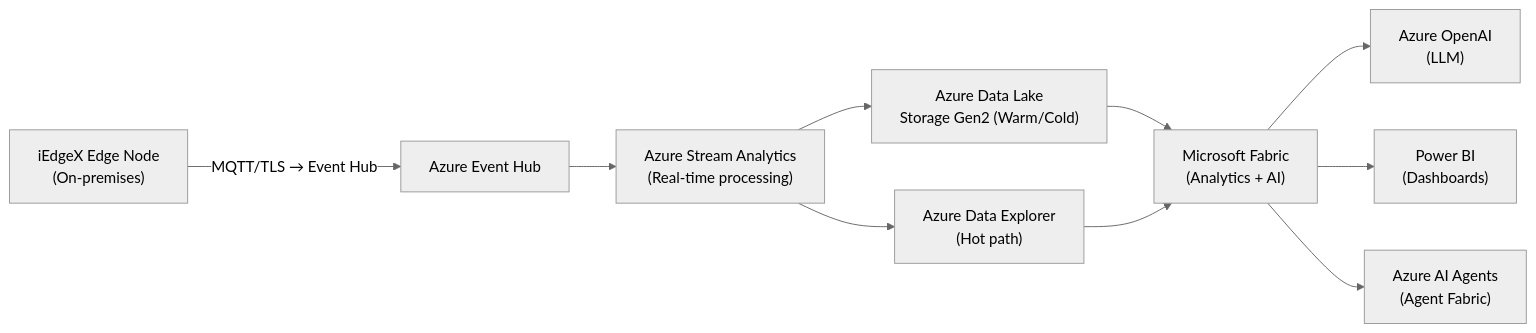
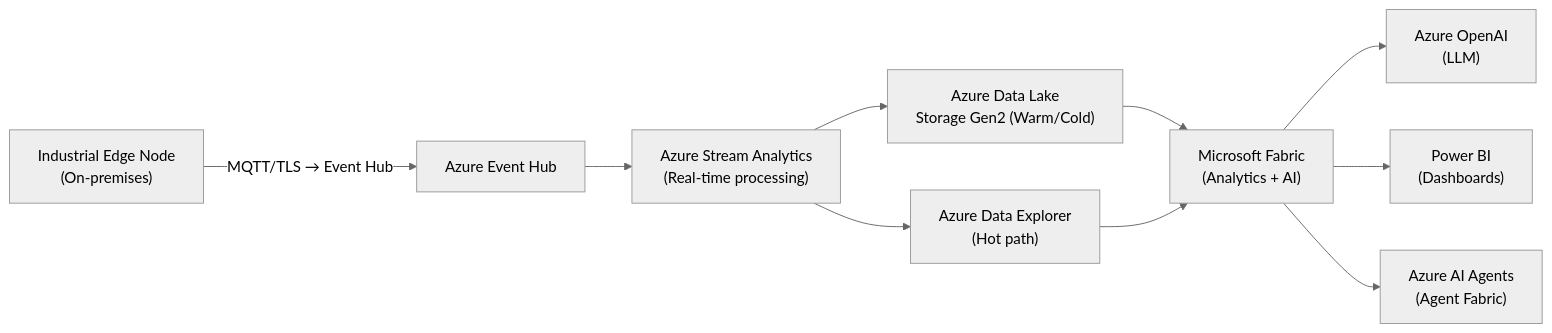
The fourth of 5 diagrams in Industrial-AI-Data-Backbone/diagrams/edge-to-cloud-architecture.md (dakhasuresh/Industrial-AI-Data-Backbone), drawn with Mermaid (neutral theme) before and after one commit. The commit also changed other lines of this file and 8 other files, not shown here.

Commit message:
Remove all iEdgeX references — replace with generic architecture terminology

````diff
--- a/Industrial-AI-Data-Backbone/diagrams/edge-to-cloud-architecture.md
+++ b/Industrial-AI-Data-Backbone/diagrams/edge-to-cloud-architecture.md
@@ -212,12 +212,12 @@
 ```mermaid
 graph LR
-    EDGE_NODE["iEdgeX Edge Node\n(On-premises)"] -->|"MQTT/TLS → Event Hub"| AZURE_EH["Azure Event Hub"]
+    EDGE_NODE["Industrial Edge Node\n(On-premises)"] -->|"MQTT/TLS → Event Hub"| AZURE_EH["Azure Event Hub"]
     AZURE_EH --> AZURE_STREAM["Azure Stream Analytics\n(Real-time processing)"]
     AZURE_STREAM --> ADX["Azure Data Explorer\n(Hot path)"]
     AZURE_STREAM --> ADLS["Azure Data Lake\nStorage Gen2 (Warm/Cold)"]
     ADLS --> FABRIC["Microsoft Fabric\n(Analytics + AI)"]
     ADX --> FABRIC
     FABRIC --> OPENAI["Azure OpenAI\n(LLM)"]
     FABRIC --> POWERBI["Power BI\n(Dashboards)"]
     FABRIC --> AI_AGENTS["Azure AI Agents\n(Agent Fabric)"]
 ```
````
■ ■ ■ ■
Activity. Exactly repeat the material from its first line through the line with "Remove all iEdgeX", including both, and leave the pictures and everything else out.

Solution to this problem.
The fourth of 5 diagrams in Industrial-AI-Data-Backbone/diagrams/edge-to-cloud-architecture.md (dakhasuresh/Industrial-AI-Data-Backbone), drawn with Mermaid (neutral theme) before and after one commit. The commit also changed other lines of this file and 8 other files, not shown here.

Commit message:
Remove all iEdgeX references — replace with generic architecture terminology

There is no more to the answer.